Taking things (and people) for granted is not good stewardship. You can do better. Just be a little more intentional.
I had the privilege of being a chaperone for my youngest son’s field trip to Yosemite National Park yesterday. I am embarrassed to say that I don’t think I’ve been to Yosemite since I was in high school. Millions of people come from around the world to see this majestic park and I take it for granted.
Fortunately, some people of vision designated it a national park over 125 years ago so that we could enjoy it today. It was designated as a National Park in 1890. But prior to that, none other than President Lincoln sent a bill to Congress in 1864 stating that “the lands be held “…for public use, resort, and recreation…inalienable for all time.”
This was truly an act of stewardship and vision. And it paved the way for Yosemite to receive the National Park designation, third behind Yellowstone and Sequoia.
As I reflected on that, it was a powerful reminder that I am a steward of my son who was with me, and of his siblings as well. I feel blessed that I could enjoy that trip with him. It was so fun to watch him run around and experience the deer we saw, the waterfalls we hiked to, and the museums we explored. And he thanked me at least three times for taking him! I was the one who should have been thanking him, for letting me be a chaperone.
Plus, I got to help him start to break in his new hiking boots, which will be put to the test this August when we set out to summit Mt. Whitney together.

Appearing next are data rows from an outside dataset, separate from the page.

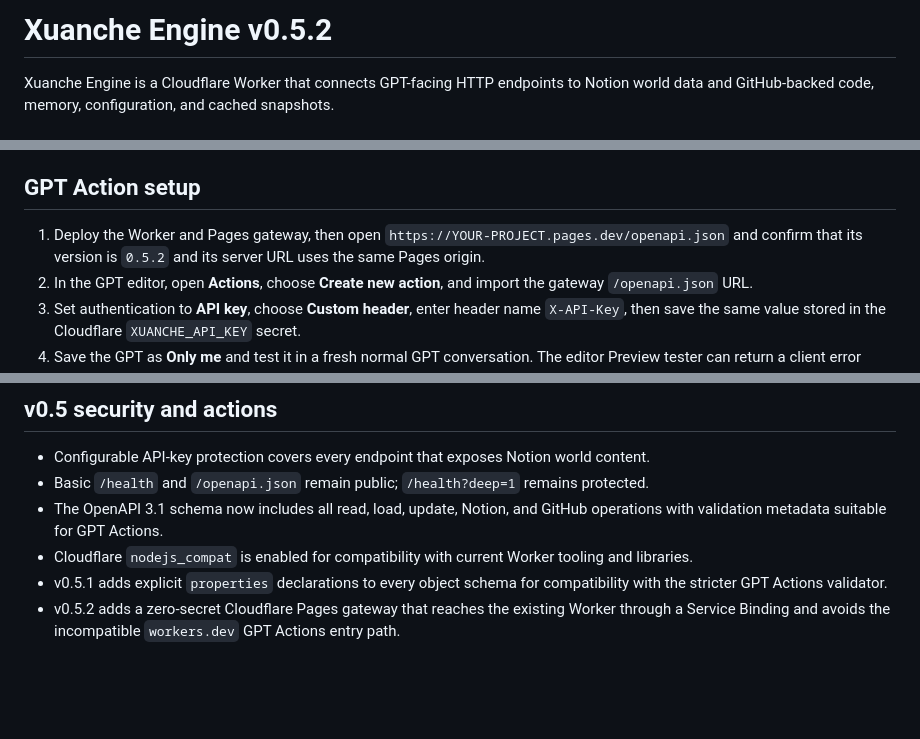
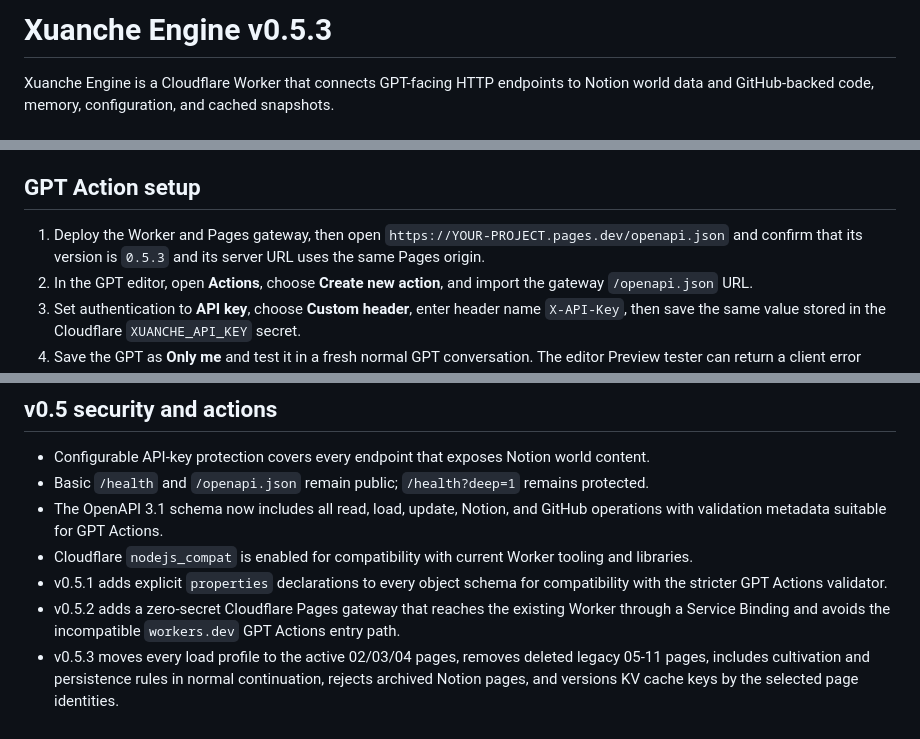
Before and after one commit to amber0983310929-coder/xuanche-notion-mcp, a Markdown page: README.md, 3 parts joined by grey strips. Drawn GitHub-style; blank space fills up the shorter version.

```diff
--- a/README.md
+++ b/README.md
@@ -1,4 +1,4 @@
-# Xuanche Engine v0.5.2
+# Xuanche Engine v0.5.3
 
 Xuanche Engine is a Cloudflare Worker that connects GPT-facing HTTP endpoints to Notion world data and GitHub-backed code, memory, configuration, and cached snapshots.
 
@@ -66,7 +66,7 @@ enforces `X-API-Key`.
 
 ## GPT Action setup
 
-1. Deploy the Worker and Pages gateway, then open `https://YOUR-PROJECT.pages.dev/openapi.json` and confirm that its version is `0.5.2` and its server URL uses the same Pages origin.
+1. Deploy the Worker and Pages gateway, then open `https://YOUR-PROJECT.pages.dev/openapi.json` and confirm that its version is `0.5.3` and its server URL uses the same Pages origin.
 2. In the GPT editor, open **Actions**, choose **Create new action**, and import the gateway `/openapi.json` URL.
 3. Set authentication to **API key**, choose **Custom header**, enter header name `X-API-Key`, then save the same value stored in the Cloudflare `XUANCHE_API_KEY` secret.
 4. Save the GPT as **Only me** and test it in a fresh normal GPT conversation. The editor Preview tester can return a client error even when normal GPT Actions work.
@@ -116,3 +116,4 @@ The Notion write is performed first. If the later GitHub commit fails, the endpo
 - Cloudflare `nodejs_compat` is enabled for compatibility with current Worker tooling and libraries.
 - v0.5.1 adds explicit `properties` declarations to every object schema for compatibility with the stricter GPT Actions validator.
 - v0.5.2 adds a zero-secret Cloudflare Pages gateway that reaches the existing Worker through a Service Binding and avoids the incompatible `workers.dev` GPT Actions entry path.
+- v0.5.3 moves every load profile to the active 02/03/04 pages, removes deleted legacy 05-11 pages, includes cultivation and persistence rules in normal continuation, rejects archived Notion pages, and versions KV cache keys by the selected page identities.
```
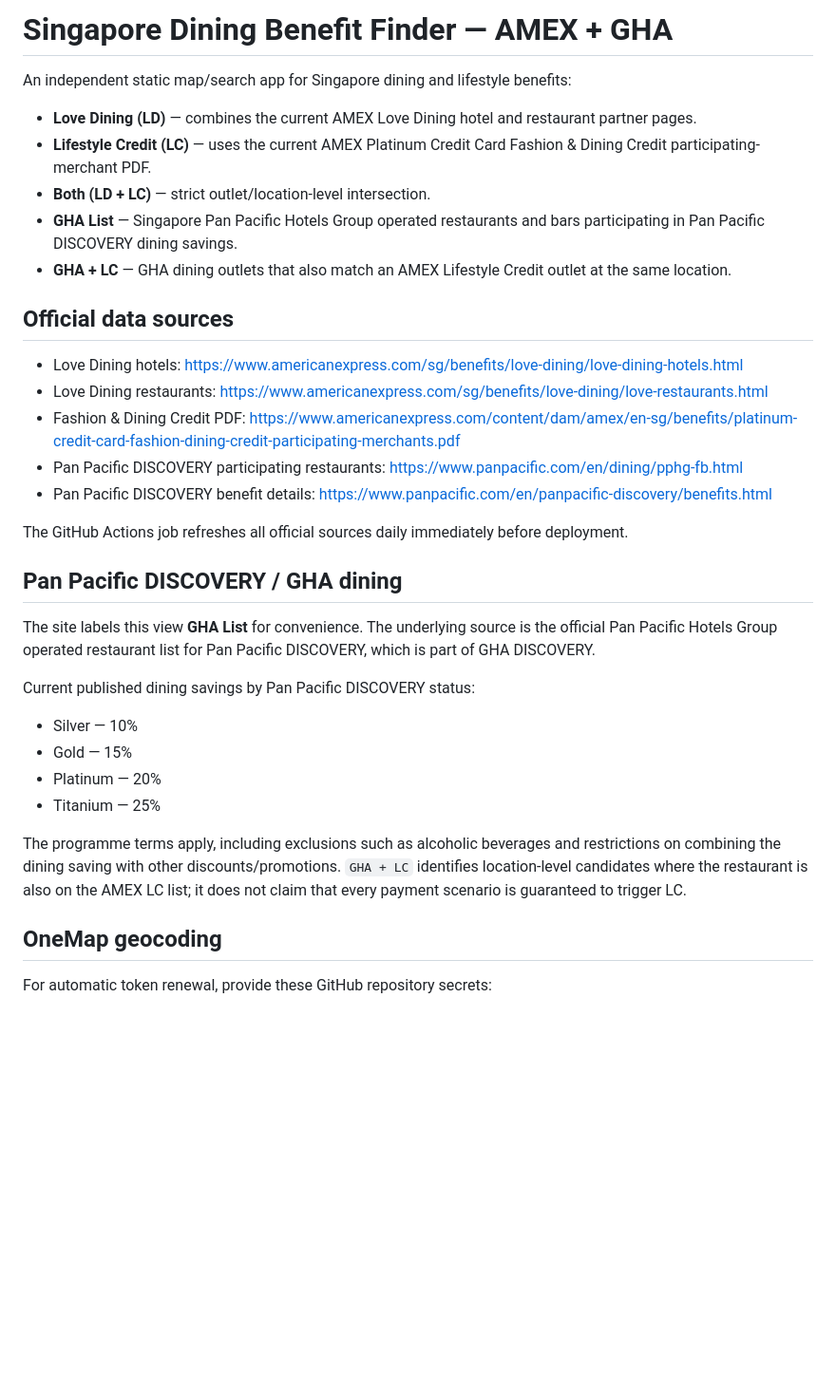
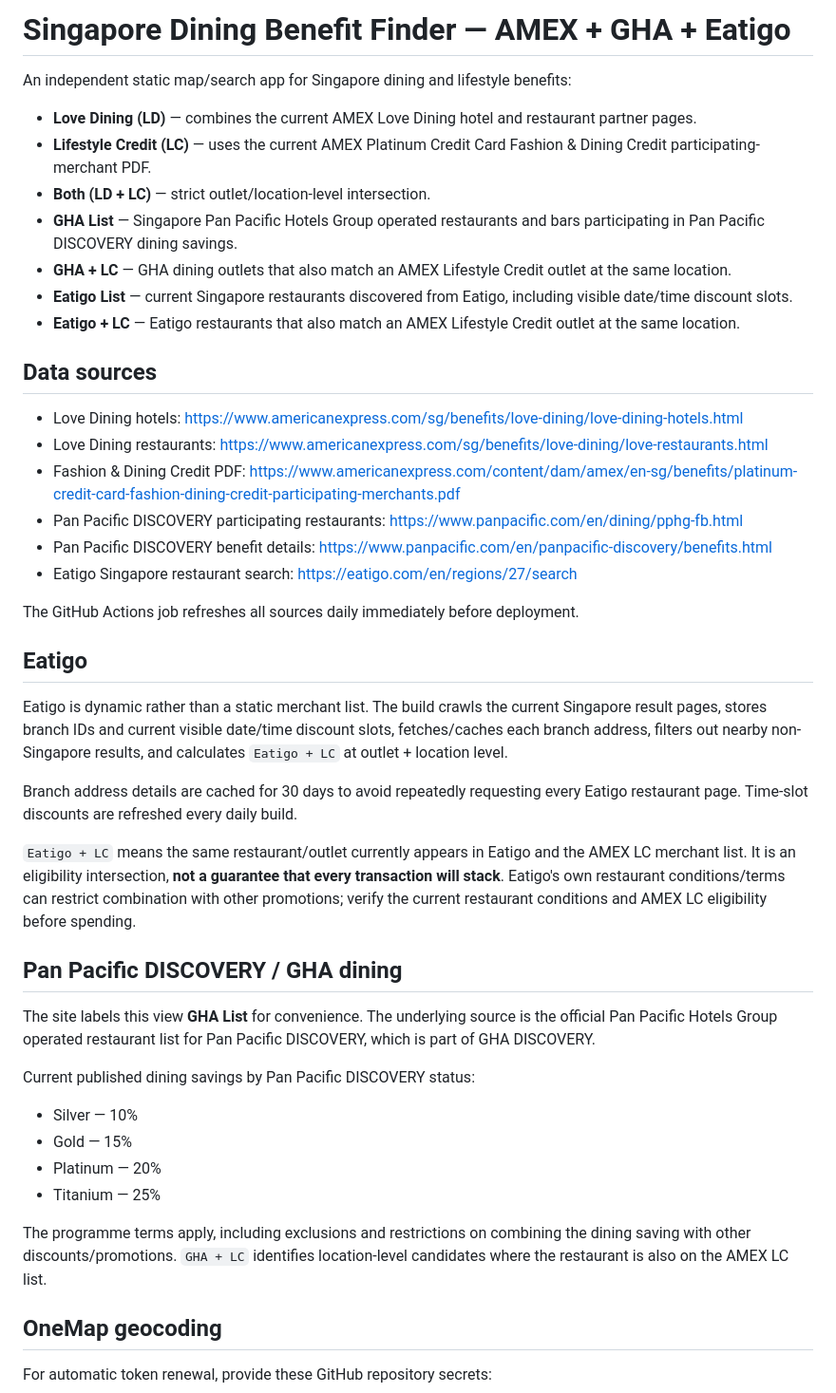
Before and after one commit to wyattsingapore-ux/amex-sg-benefit-finder, a Markdown page: README.md, the part around one of its changes. Shown at 95% size. Rendered like a GitHub page; blank space fills up the shorter version.

Commit message:
Document Eatigo and Eatigo+LC pipeline

```diff
--- a/README.md
+++ b/README.md
@@ -1,4 +1,4 @@
-# Singapore Dining Benefit Finder — AMEX + GHA
+# Singapore Dining Benefit Finder — AMEX + GHA + Eatigo
 
 An independent static map/search app for Singapore dining and lifestyle benefits:
 
@@ -7,16 +7,27 @@ An independent static map/search app for Singapore dining and lifestyle benefits
 - **Both (LD + LC)** — strict outlet/location-level intersection.
 - **GHA List** — Singapore Pan Pacific Hotels Group operated restaurants and bars participating in Pan Pacific DISCOVERY dining savings.
 - **GHA + LC** — GHA dining outlets that also match an AMEX Lifestyle Credit outlet at the same location.
+- **Eatigo List** — current Singapore restaurants discovered from Eatigo, including visible date/time discount slots.
+- **Eatigo + LC** — Eatigo restaurants that also match an AMEX Lifestyle Credit outlet at the same location.
 
-## Official data sources
+## Data sources
 
 - Love Dining hotels: https://www.americanexpress.com/sg/benefits/love-dining/love-dining-hotels.html
 - Love Dining restaurants: https://www.americanexpress.com/sg/benefits/love-dining/love-restaurants.html
 - Fashion & Dining Credit PDF: https://www.americanexpress.com/content/dam/amex/en-sg/benefits/platinum-credit-card-fashion-dining-credit-participating-merchants.pdf
 - Pan Pacific DISCOVERY participating restaurants: https://www.panpacific.com/en/dining/pphg-fb.html
 - Pan Pacific DISCOVERY benefit details: https://www.panpacific.com/en/panpacific-discovery/benefits.html
+- Eatigo Singapore restaurant search: https://eatigo.com/en/regions/27/search
 
-The GitHub Actions job refreshes all official sources daily immediately before deployment.
+The GitHub Actions job refreshes all sources daily immediately before deployment.
+
+## Eatigo
+
+Eatigo is dynamic rather than a static merchant list. The build crawls the current Singapore result pages, stores branch IDs and current visible date/time discount slots, fetches/caches each branch address, filters out nearby non-Singapore results, and calculates `Eatigo + LC` at outlet + location level.
+
+Branch address details are cached for 30 days to avoid repeatedly requesting every Eatigo restaurant page. Time-slot discounts are refreshed every daily build.
+
+`Eatigo + LC` means the same restaurant/outlet currently appears in Eatigo and the AMEX LC merchant list. It is an eligibility intersection, **not a guarantee that every transaction will stack**. Eatigo's own restaurant conditions/terms can restrict combination with other promotions; verify the current restaurant conditions and AMEX LC eligibility before spending.
 
 ## Pan Pacific DISCOVERY / GHA dining
 
@@ -29,7 +40,7 @@ Current published dining savings by Pan Pacific DISCOVERY status:
 - Platinum — 20%
 - Titanium — 25%
 
-The programme terms apply, including exclusions such as alcoholic beverages and restrictions on combining the dining saving with other discounts/promotions. `GHA + LC` identifies location-level candidates where the restaurant is also on the AMEX LC list; it does not claim that every payment scenario is guaranteed to trigger LC.
+The programme terms apply, including exclusions and restrictions on combining the dining saving with other discounts/promotions. `GHA + LC` identifies location-level candidates where the restaurant is also on the AMEX LC list.
 
 ## OneMap geocoding
 
```
Also changed, not shown: other parts of README.md (+5 -5 lines).
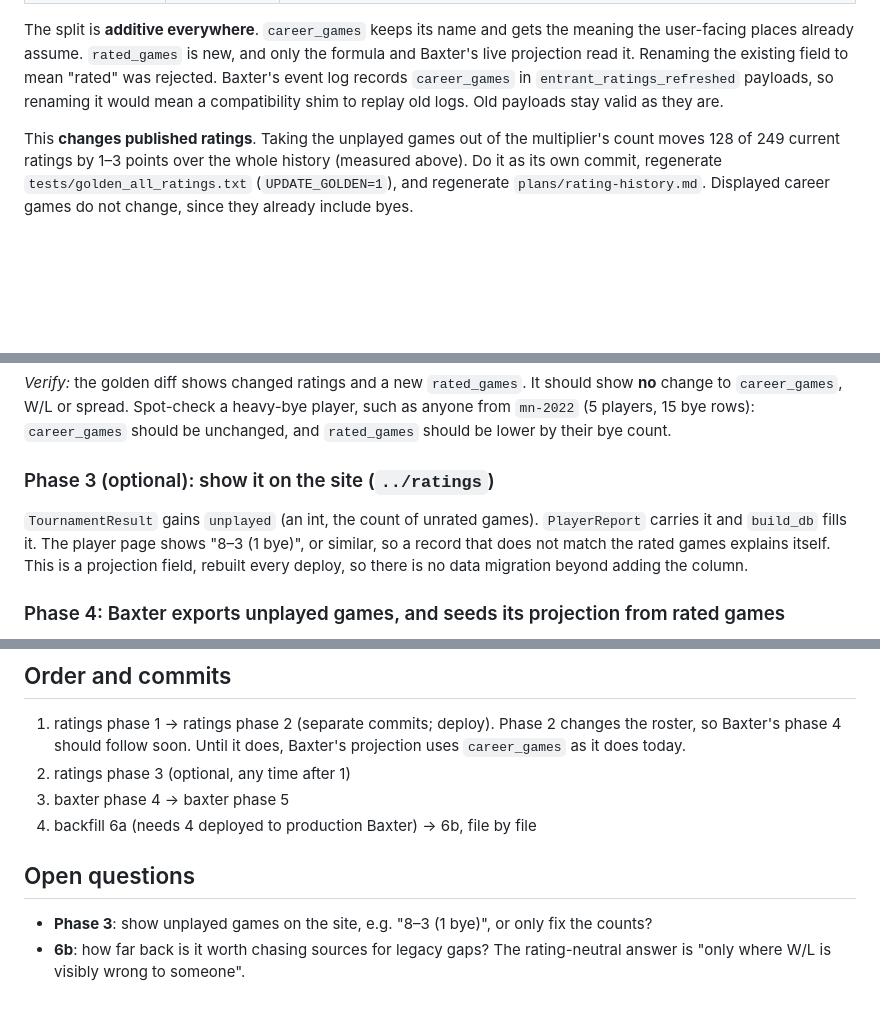
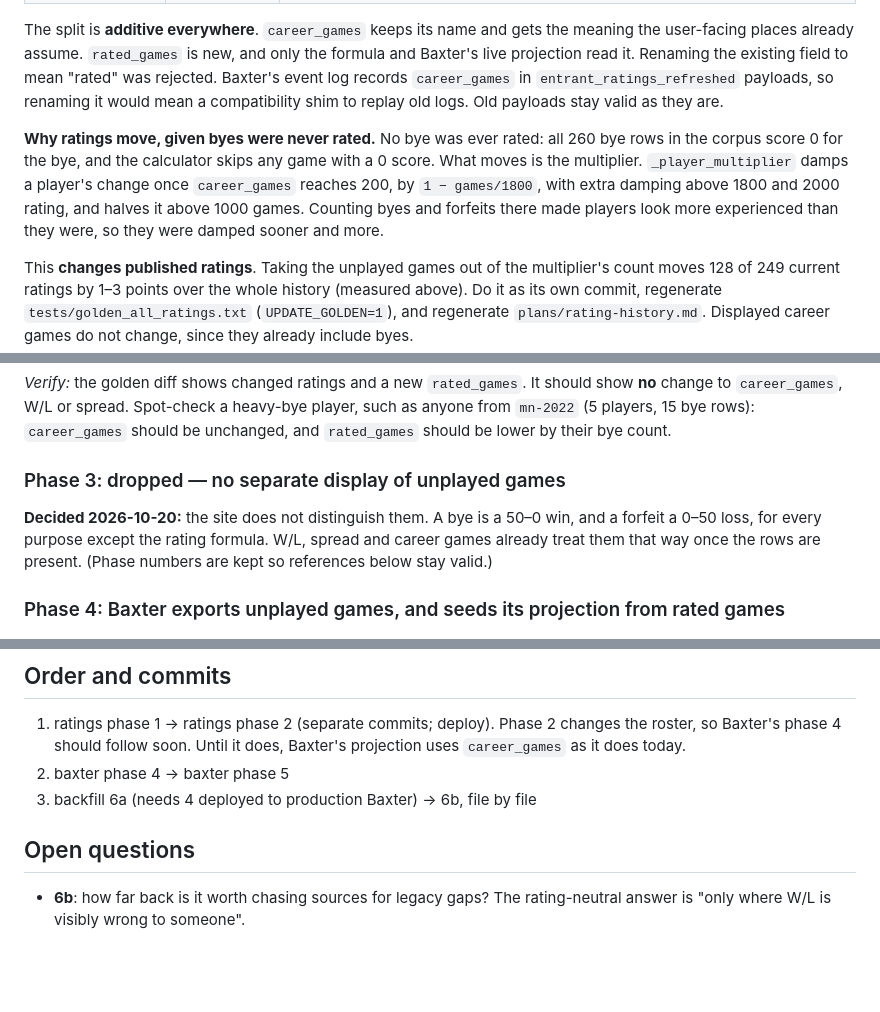
Before and after one commit to cocoscrabble/baxter, a Markdown page: plans/PLAN_UNPLAYED_GAMES.md, 3 parts joined by grey strips. GitHub-like rendering; blank space fills up the shorter version.

Commit message:
Plan: drop the unplayed-games display phase; explain the multiplier drift
Co-Authored-By: Claude Opus 5.5 <noreply@anthropic.com>

```diff
--- a/plans/PLAN_UNPLAYED_GAMES.md
+++ b/plans/PLAN_UNPLAYED_GAMES.md
@@ -143,6 +143,14 @@ field to mean "rated" was rejected. Baxter's event log records `career_games`
 in `entrant_ratings_refreshed` payloads, so renaming it would mean a
 compatibility shim to replay old logs. Old payloads stay valid as they are.
 
+**Why ratings move, given byes were never rated.** No bye was ever rated:
+all 260 bye rows in the corpus score 0 for the bye, and the calculator skips
+any game with a 0 score. What moves is the multiplier. `_player_multiplier`
+damps a player's change once `career_games` reaches 200, by
+`1 − games/1800`, with extra damping above 1800 and 2000 rating, and halves it
+above 1000 games. Counting byes and forfeits there made players look more
+experienced than they were, so they were damped sooner and more.
+
 This **changes published ratings**. Taking the unplayed games out of the
 multiplier's count moves 128 of 249 current ratings by 1–3 points over the
 whole history (measured above). Do it as its own commit, regenerate
@@ -252,13 +260,12 @@ heavy-bye player, such as anyone from `mn-2022` (5 players, 15 bye rows):
 `career_games` should be unchanged, and `rated_games` should be lower by
 their bye count.
 
-### Phase 3 (optional): show it on the site (`../ratings`)
+### Phase 3: dropped — no separate display of unplayed games
 
-`TournamentResult` gains `unplayed` (an int, the count of unrated games).
-`PlayerReport` carries it and `build_db` fills it. The player page shows
-"8–3 (1 bye)", or similar, so a record that does not match the rated games
-explains itself. This is a projection field, rebuilt every deploy, so there is
-no data migration beyond adding the column.
+**Decided 2026-10-20:** the site does not distinguish them. A bye is a 50–0
+win, and a forfeit a 0–50 loss, for every purpose except the rating formula.
+W/L, spread and career games already treat them that way once the rows are
+present. (Phase numbers are kept so references below stay valid.)
 
 ### Phase 4: Baxter exports unplayed games, and seeds its projection from rated games
 
@@ -361,13 +368,10 @@ listed.
 1. ratings phase 1 → ratings phase 2 (separate commits; deploy). Phase 2
    changes the roster, so Baxter's phase 4 should follow soon. Until it does,
    Baxter's projection uses `career_games` as it does today.
-2. ratings phase 3 (optional, any time after 1)
 3. baxter phase 4 → baxter phase 5
 4. backfill 6a (needs 4 deployed to production Baxter) → 6b, file by file
 
 ## Open questions
 
-- **Phase 3**: show unplayed games on the site, e.g. "8–3 (1 bye)", or only
-  fix the counts?
 - **6b**: how far back is it worth chasing sources for legacy gaps? The
   rating-neutral answer is "only where W/L is visibly wrong to someone".
```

My reflections also reminded me that I need to not take my time with him for granted, like I have with Yosemite in my back yard. I need to make the most of the time I have with him, whether that’s playing or teaching or guiding. God has entrusted me with his development, just as much as his protection and provision.
It can be easy to justify reasons for working or doing other things as part of my responsibilities for providing for him and protecting him. But I need to remember that his character and soul are my responsibility, too, and that requires investments of time and attention.
And so, rather than work on my task list earlier tonight, I decided to just watch him practice with this soccer team. I want him to know he’s important to me. Sometimes that just means being present.
For your advantage,